(Drama for Students)

Civil Rights in the 1960s
The year of Dutchman's debut, 1964, was a tense year in the United States—especially for...

(The entire section is 861 words.)

Literary Style

(Drama for Students)

Dutchman's stage directions suggest that the subway is "heaped in modern myth." This phrase alerts the reader to...

(The entire section is 781 words.)

Compare and Contrast

(Drama for Students)

1964: Tension over racism is at a peak, with numerous protests occurring in major urban centers. The 1964 Civil Rights Act is...

(The entire section is 389 words.)

Topics for Further Study

(Drama for Students)

Ironically, when Baraka moved Dutchman to a Harlem theater in order to reach a black audience, the play was quickly rejected by the...

(The entire section is 315 words.)

Media Adaptations

(Drama for Students)

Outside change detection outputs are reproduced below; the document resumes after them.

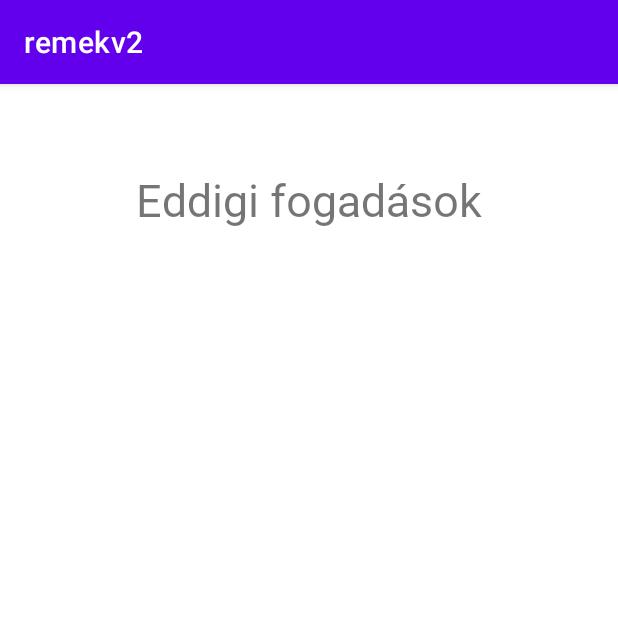
After one commit to ocsko/forma1, an Android app: the eddigifogadasok screen opened directly, with no data from a screen before it, on a phone screen of 412 x 824 dp, the top half of it. The commit adds this screen. Run offline under Robolectric (Android 15) with nearby library versions, the phone set to English and light mode, and no system bars.

Commit message:
Eddigi fogadások oldal

```diff
--- a/app/src/main/AndroidManifest.xml
+++ b/app/src/main/AndroidManifest.xml
@@ -9,6 +9,9 @@
         android:roundIcon="@mipmap/ic_launcher_round"
         android:supportsRtl="true"
         android:theme="@style/Theme.Remekv2">
+        <activity
+            android:name=".eddigifogadasok"
+            android:exported="false" />
         <activity
             android:name=".bejelentkezes"
             android:exported="false" />
--- /dev/null
+++ b/app/src/main/java/com/example/remekv2/eddigifogadasok.java
@@ -0,0 +1,14 @@
+package com.example.remekv2;
+
+import androidx.appcompat.app.AppCompatActivity;
+
+import android.os.Bundle;
+
+public class eddigifogadasok extends AppCompatActivity {
+
+    @Override
+    protected void onCreate(Bundle savedInstanceState) {
+        super.onCreate(savedInstanceState);
+        setContentView(R.layout.activity_eddigifogadasok);
+    }
+}
--- /dev/null
+++ b/app/src/main/res/layout/activity_eddigifogadasok.xml
@@ -0,0 +1,52 @@
+<?xml version="1.0" encoding="utf-8"?>
+<androidx.constraintlayout.widget.ConstraintLayout xmlns:android="http://schemas.android.com/apk/res/android"
+    xmlns:app="http://schemas.android.com/apk/res-auto"
+    xmlns:tools="http://schemas.android.com/tools"
+    android:layout_width="match_parent"
+    android:layout_height="match_parent"
+    tools:context=".eddigifogadasok">
+
+    <TextView
+        android:id="@+id/eddigi_fogadasok"
+        android:layout_width="300dp"
+        android:layout_height="wrap_content"
+        android:fontFamily="@font/poppinsbold"
+        android:gravity="center"
+        android:text="@string/eddigi_fogadasok"
+        android:textSize="30sp"
+        app:layout_constraintBottom_toBottomOf="parent"
+        app:layout_constraintEnd_toEndOf="parent"
+        app:layout_constraintHorizontal_bias="0.495"
+        app:layout_constraintStart_toStartOf="parent"
+        app:layout_constraintTop_toTopOf="parent"
+        app:layout_constraintVertical_bias="0.078" />
+
+    <TextView
+        android:id="@+id/csapat"
+        android:layout_width="300dp"
+        android:layout_height="wrap_content"
+        android:fontFamily="@font/poppinsbold"
+        android:gravity="center"
+        android:textSize="30sp"
+        app:layout_constraintBottom_toBottomOf="parent"
+        app:layout_constraintEnd_toEndOf="parent"
+        app:layout_constraintHorizontal_bias="0.405"
+        app:layout_constraintStart_toStartOf="parent"
+        app:layout_constraintTop_toTopOf="parent"
+        app:layout_constraintVertical_bias="0.313" />
+
+    <TextView
+        android:id="@+id/versenyzo"
+        android:layout_width="300dp"
+        android:layout_height="wrap_content"
+        android:fontFamily="@font/poppinsbold"
+        android:gravity="center"
+        android:textSize="30sp"
+        app:layout_constraintBottom_toBottomOf="parent"
+        app:layout_constraintEnd_toEndOf="parent"
+        app:layout_constraintHorizontal_bias="0.405"
+        app:layout_constraintStart_toStartOf="parent"
+        app:layout_constraintTop_toTopOf="parent"
+        app:layout_constraintVertical_bias="0.499" />
+
+</androidx.constraintlayout.widget.ConstraintLayout>
--- a/app/src/main/res/values/strings.xml
+++ b/app/src/main/res/values/strings.xml
@@ -1,3 +1,8 @@
 <resources>
     <string name="app_name">remekv2</string>
+    <string name="login">Login</string>
+    <string name="username">username</string>
+    <string name="password">password</string>
+    <string name="loginbtn">Login</string>
+    <string name="eddigi_fogadasok">Eddigi fogadások</string>
 </resources>
```
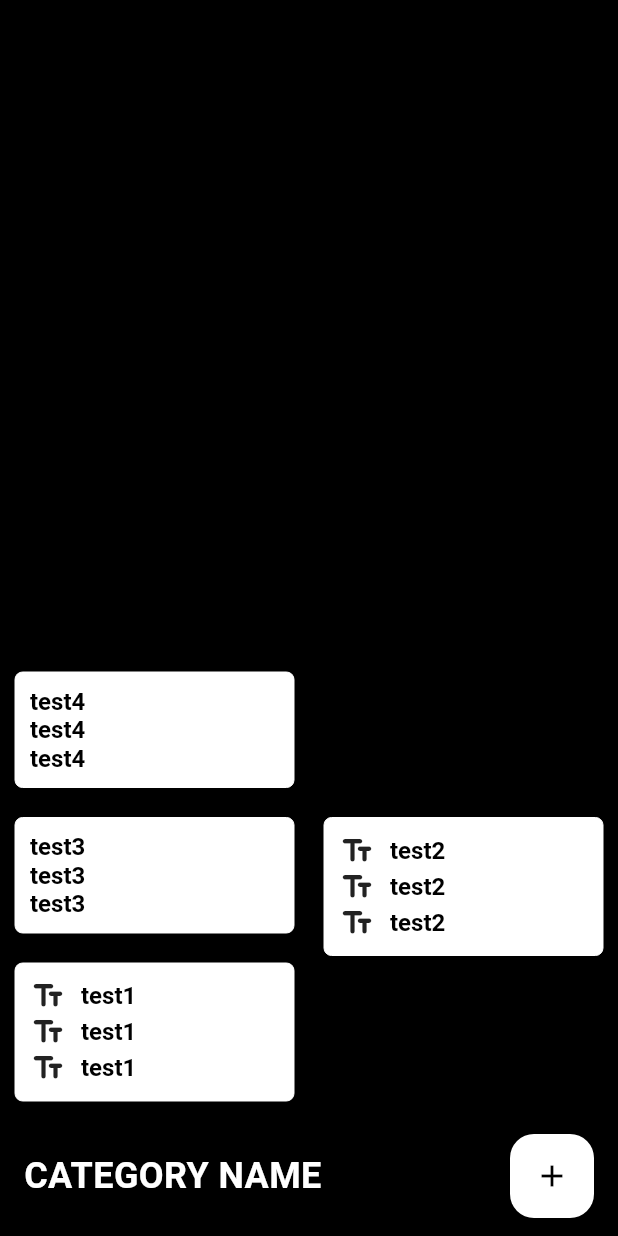
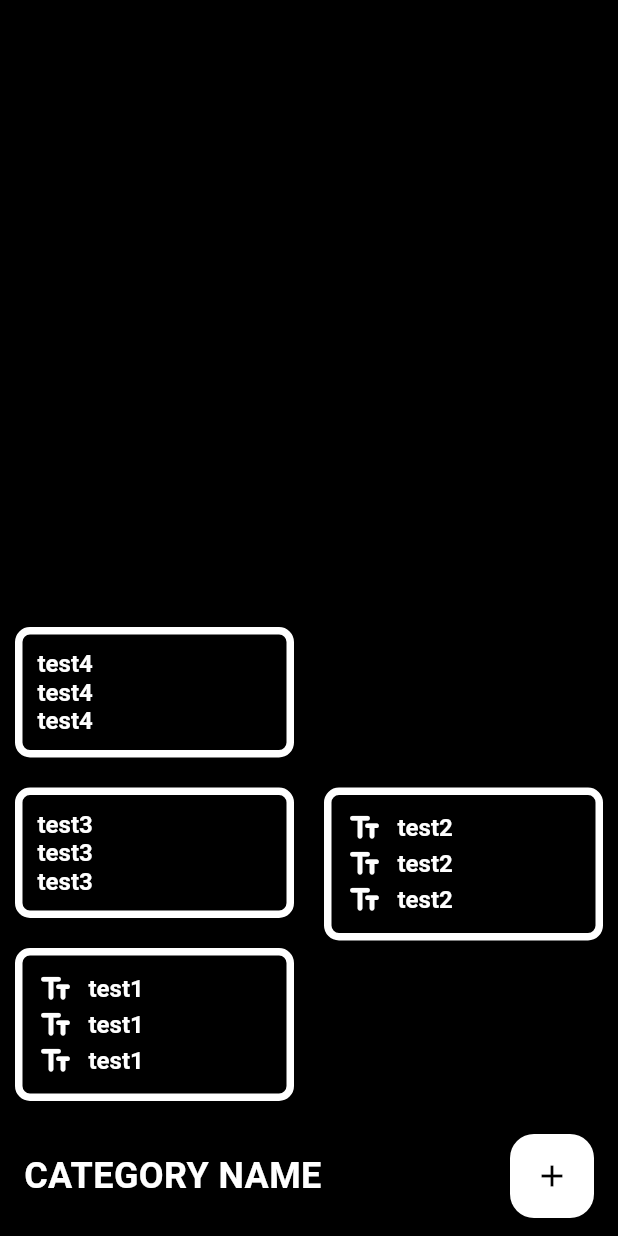
Before and after one commit to evixture/vNotes, a Flutter app: the screen it shows after launch, on a phone screen of 412 x 824 dp. Run offline on Flutter 3.47's test engine with Material 3 defaults, Android fonts, the phone set to English and light mode, and no system bars.

```diff
--- a/lib/main.dart
+++ b/lib/main.dart
@@ -1,6 +1,7 @@
 import 'package:flutter/gestures.dart';
 import 'package:flutter/material.dart';
 import 'package:url_launcher/url_launcher.dart';
+import 'package:flutter_staggered_grid_view/flutter_staggered_grid_view.dart';
 
 void main() {
   runApp(const MainApp());
@@ -188,14 +189,15 @@ Row testNoteElement(bool drawIcon, String text) {
       if (drawIcon) ...{
         Container(
         margin: const EdgeInsets.only(right: 10),
-        child: const Icon(Icons.text_fields_rounded),
+        child: const Icon(Icons.text_fields_rounded, color: Colors.white),
         ),
       },
       RichText(
         text: TextSpan(
           text: text,
           style: const TextStyle(
-            color: Colors.black,
+            //color: Colors.black,
+            color: Colors.white,
             fontWeight: FontWeight.bold,
             fontSize: 16
           )
@@ -216,10 +218,19 @@ Container testNote(bool drawIcon, String text, double noteHeight) {
       //width: 150,
       //trying to align notes in row to bottom, not working well so far
       //alignment: Alignment.topRight,
+
+      /*
+      SOLID WHITE BG
       decoration: BoxDecoration(
         color: Colors.white,
         border: Border.all(width: 0, color: Colors.white),
         borderRadius: const BorderRadius.all(Radius.circular(5)),
+      ),
+      */
+      decoration: BoxDecoration(
+        color: Colors.black,
+        border: Border.all(width: 5, color: Colors.white),
+        borderRadius: const BorderRadius.all(Radius.circular(10)),
       ),
       child: Column(
         children: [
--- a/pubspec.yaml
+++ b/pubspec.yaml
@@ -35,7 +35,8 @@ dependencies:
   # The following adds the Cupertino Icons font to your application.
   # Use with the CupertinoIcons class for iOS style icons.
   cupertino_icons: ^1.0.2
-  url_launcher: '^6.0.0'
+  url_launcher: ^6.0.0
+  flutter_staggered_grid_view: ^0.7.0
 
 dev_dependencies:
   flutter_test:
```
Also changed, not shown: pubspec.lock.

Anthony Harvey directed a film version of Dutchman in 1967 that received little attention and played lightly at small theaters for a...

(The entire section is 51 words.)

What Do I Read Next?

(Drama for Students)

The Baraka play published with Dutchman is called The Slave. It is a fable loosely based on Baraka's former marriage to a white...

(The entire section is 219 words.)

Bibliography and Further Reading

(Drama for Students)

Bigsby, C. W. E. "Black Drama. The Public Voice" in his The Second Black Renaissance: Essays in Black Literature,...

(The entire section is 453 words.)


(Literary Essentials: African American Literature)

Benston, Kimberly W. Baraka: The Renegade and the Mask. New Haven, Conn.: Yale University Press, 1976. Argues that Clay’s is a tragedy of lost direction and lack of knowledge: In deciding not to kill Lula, he rejects the power and violence that would allow him to dominate the situation; he thus reaffirms his vulnerability and falls victim to Lula’s malevolence.

Bigsby, C. W. E. “Black Theater.” In Beyond Broadway. Vol. 3 in A Critical Introduction to Twentieth-Century American Drama. New York: Cambridge University Press, 1985. Analyzes the play in the context of the early 1960’s, as reflecting the self-awareness...

(The entire section is 485 words.)